Time to go to flavor town with these ribs. We’re smoking them Johnny Trigg style. He’s a true legend in the bbq world, and he, if anyone, really knows how to cook ribs.
A note on cook time: ribs will tell you when they’re done. But just to give you an idea thin ribs (“shiners”) take max 4 hours with this recipe, and meatier ribs up to 5 hours. Check with the bend test.
Start by pulling off the membrane on the back of the ribs. Now apply an even layer of the rub on both sides of the ribs, and leave them to rest in the fridge for an hour.
Phase I – smoke
Fire up your grill, prepare it for indirect grilling. Have it running at 225° – 250° F. Use the snake method if you’re using a kettle grill, or even better, a Slow ‘N Sear. Add some wood chunks for smoking on the glowing embers. Place the ribs on the indirect side and close the lid. Smoke them for 2 hours so they get a nice color and bark develops.
Phase II – flavorize
Pull off two large sheets of aluminum foil. Place them on top of each other. They should be long enough to wrap the ribs. Now pour an even layer of half the squeeze butter. Spread it out so it covers a rectangular area the size of the ribs. Sprinkle half the sugar over the butter, and finally add half the tiger sauce. Place the ribs, meat side down, on the butter. Now repeat the same procedure on top of the ribs with the rest of the butter, sugar and tiger sauce. Wrap the foil tightly into a sealed package and place it back on the grill. Smoke it for another hour.
Phase III – caramelize

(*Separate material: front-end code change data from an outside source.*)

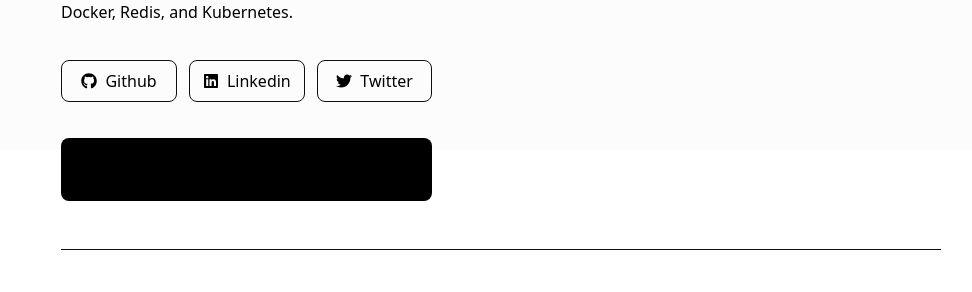
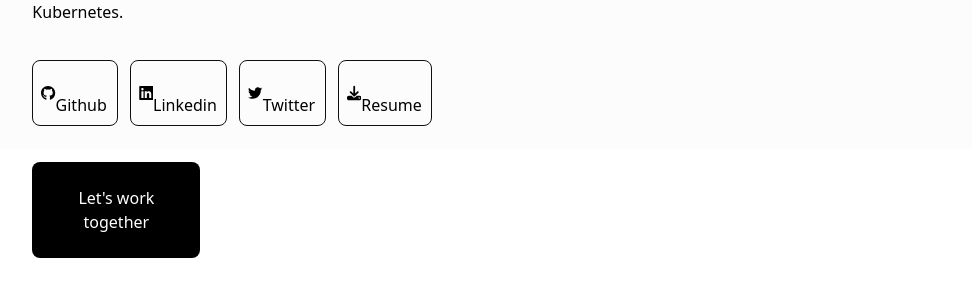
Before and after one commit to benfixit/emekainya, a React (Vite) app: page / in a window 1280 px wide. Shown: the part 651-943 px from the top of the page, without its empty margins (139-1111 px from the left). Built offline with nearby package versions, Linux system fonts and the light colour scheme.

Commit message:
setup resume download

```diff
--- a/src/pages/Home.jsx
+++ b/src/pages/Home.jsx
@@ -1,4 +1,4 @@
-import { FaGithub, FaLinkedin, FaTwitter } from "react-icons/fa6"
+import { FaGithub, FaLinkedin, FaTwitter, FaDownload } from "react-icons/fa6"
 import Thumbnail from "../assets/chukwuemeka.png";
 import styles from "./Home.module.css"
 
@@ -27,9 +27,10 @@ const Home = () => {
                             <a href="https://github.com/benfixit" target="_blank"><FaGithub /> &nbsp; Github</a>
                             <a href="https://www.linkedin.com/in/chukwuemeka-inya" target="_blank"><FaLinkedin /> &nbsp; Linkedin</a>
                             <a href="https://x.com/inyaemeka" target="_blank"><FaTwitter /> &nbsp; Twitter</a>
+                            <a href="resume.pdf" download={"chukwuemeka"}><FaDownload /> &nbsp; Resume</a>
                         </ul>
                         <div>
-                            <button>Let's work together</button>
+                            <a href="mailto:inyachukwuemeka1@gmail.com">Let's work together</a>
                         </div>
                     </div>
                 </section>
--- a/src/pages/Home.module.css
+++ b/src/pages/Home.module.css
@@ -76,12 +76,15 @@
             }
 
             div {
-                button {
+                a {
                     background-color: black;
                     border-radius: 8px;
                     border: none;
+                    font-size: 16px;
                     padding: 24px;
-                    width: 100%;
+                    display: block;
+                    color: #ffffff;
+                    text-align: center;
                 }
             }
         }
@@ -130,6 +133,16 @@
                     column-gap: 12px;
 
                     a {
+                        width: 25%;
+
+                        &:last-child {
+                            cursor: pointer;
+                        }
+                    }
+                }
+
+                div {
+                    a {
                         width: 30%;
                     }
                 }
```
Also changed, not shown: 2 other files (tests, documents, lock files or other folders).
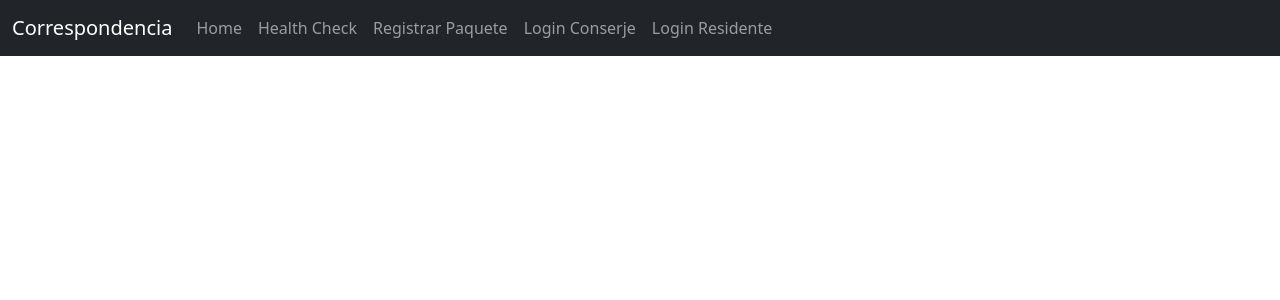
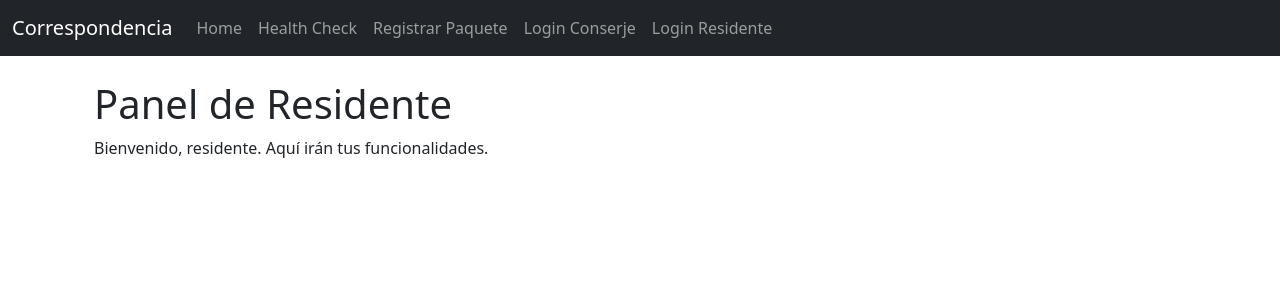
Before and after one commit to Vechegaray23/correspondencia, a React (Vite) app in the folder client/: page /dashboard/residente in a window 1280 px wide. Shown: the top 300 px of the page. Built offline with nearby package versions, Linux system fonts and the light colour scheme.

Commit message:
feat: añade DashboardConserje, DashboardResidente y registra la ruta en App.jsx

```diff
--- a/client/src/App.jsx
+++ b/client/src/App.jsx
@@ -5,6 +5,8 @@ import Health from './pages/Health.jsx';
 import RegisterPaquete from './pages/RegisterPaquete.jsx';
 import LoginConserje from './pages/LoginConserje.jsx';
 import LoginResidente from './pages/LoginResidente.jsx';
+import DashboardConserje from './pages/DashboardConserje.jsx';
+import DashboardResidente from './pages/DashboardResidente.jsx';
 
 export default function App() {
   return (
@@ -28,32 +30,57 @@ export default function App() {
           <div className="collapse navbar-collapse" id="navbarNav">
             <ul className="navbar-nav me-auto mb-2 mb-sm-0">
               <li className="nav-item">
-                <Link className="nav-link" to="/">Home</Link>
+                <Link className="nav-link" to="/">
+                  Home
+                </Link>
               </li>
               <li className="nav-item">
-                <Link className="nav-link" to="/health">Health Check</Link>
+                <Link className="nav-link" to="/health">
+                  Health Check
+                </Link>
               </li>
               <li className="nav-item">
-                <Link className="nav-link" to="/register">Registrar Paquete</Link>
+                <Link className="nav-link" to="/register">
+                  Registrar Paquete
+                </Link>
               </li>
               <li className="nav-item">
-                <Link className="nav-link" to="/login/conserje">Login Conserje</Link>
+                <Link className="nav-link" to="/login/conserje">
+                  Login Conserje
+                </Link>
               </li>
               <li className="nav-item">
-                <Link className="nav-link" to="/login/residente">Login Residente</Link>
+                <Link className="nav-link" to="/login/residente">
+                  Login Residente
+                </Link>
               </li>
             </ul>
           </div>
         </div>
       </nav>
 
-      <Routes>
-        <Route path="/login/conserje" element={<LoginConserje />} />
-        <Route path="/login/residente" element={<LoginResidente />} />
-        <Route path="/"         element={<Home />} />
-        <Route path="/health"   element={<Health />} />
-        <Route path="/register" element={<RegisterPaquete />} />
-      </Routes>
+      <div className="container">
+        <Routes>
+          {/* Login */}
+          <Route path="/login/conserje" element={<LoginConserje />} />
+          <Route path="/login/residente" element={<LoginResidente />} />
+
+          {/* Páginas públicas */}
+          <Route path="/" element={<Home />} />
+          <Route path="/health" element={<Health />} />
+          <Route path="/register" element={<RegisterPaquete />} />
+
+          {/* Dashboards protegidos */}
+          <Route
+            path="/dashboard/conserje"
+            element={<DashboardConserje />}
+          />
+          <Route
+            path="/dashboard/residente"
+            element={<DashboardResidente />}
+          />
+        </Routes>
+      </div>
     </>
   );
 }
--- /dev/null
+++ b/client/src/pages/DashboardConserje.jsx
@@ -0,0 +1,10 @@
+import React from 'react';
+
+export default function DashboardConserje() {
+  return (
+    <div className="container">
+      <h1>Panel de Conserje</h1>
+      <p>Bienvenido, conserje. Aquí irán tus funcionalidades.</p>
+    </div>
+  );
+}
--- /dev/null
+++ b/client/src/pages/DashboardResidente.jsx
@@ -0,0 +1,10 @@
+import React from 'react';
+
+export default function DashboardResidente() {
+  return (
+    <div className="container">
+      <h1>Panel de Residente</h1>
+      <p>Bienvenido, residente. Aquí irán tus funcionalidades.</p>
+    </div>
+  );
+}
```
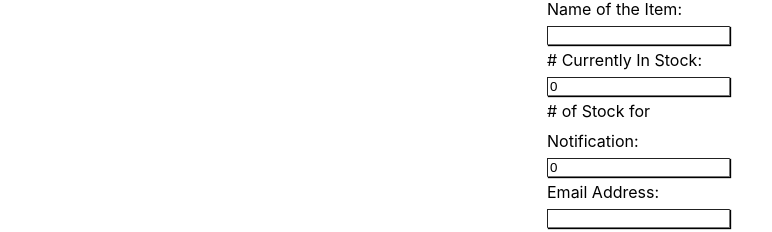
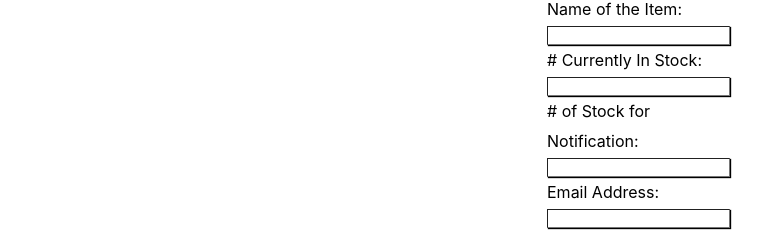
Before and after one commit to BenMortensenTTS/inventory-app-react, a React (Create React App) app: page /add in a window 1280 px wide. Shown: the part 128-360 px from the top of the page, without its empty margins (0-772 px from the left). Built offline with nearby package versions, Linux system fonts and the light colour scheme; no server answers.

Commit message:
finally got form working just right

```diff
--- a/src/components/StockItemForm.js
+++ b/src/components/StockItemForm.js
@@ -5,15 +5,15 @@ import { Link } from "react-router-dom";
 function ShowStockItems(props) {
 
 	const [id, setId] = useState(0);
-	const [amountInStock, setAmountInStock] = useState(0);
-	const [alertAt, setAlertAt] = useState(0);
+	const [amountInStock, setAmountInStock] = useState("");
+	const [alertAt, setAlertAt] = useState("");
 	const [itemName, setItemName] = useState("");
 	const [emailAddress, setEmailAddress] = useState("");
 	const [room, setRoom] = useState("");
 
 	const resetState = () => {
-		setAmountInStock(0);
-		setAlertAt(0);
+		setAmountInStock("");
+		setAlertAt("");
 		setItemName("");
 		setEmailAddress("");
 		setRoom("");
```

Open up the foil package and fold it back, forming a trough of sorts by rolling the foil back around the edges of the ribs. This is to avoid having the juices leak into the grill (or any other place also), and to help with cleaning the grill later. Now flip the ribs over so the meat side is up again. Brush an even layer of the barbecue sauce on the ribs and place back into the smoker/grill. Let them caramelize for 30-40 minutes. Check if they’re done with the bend test.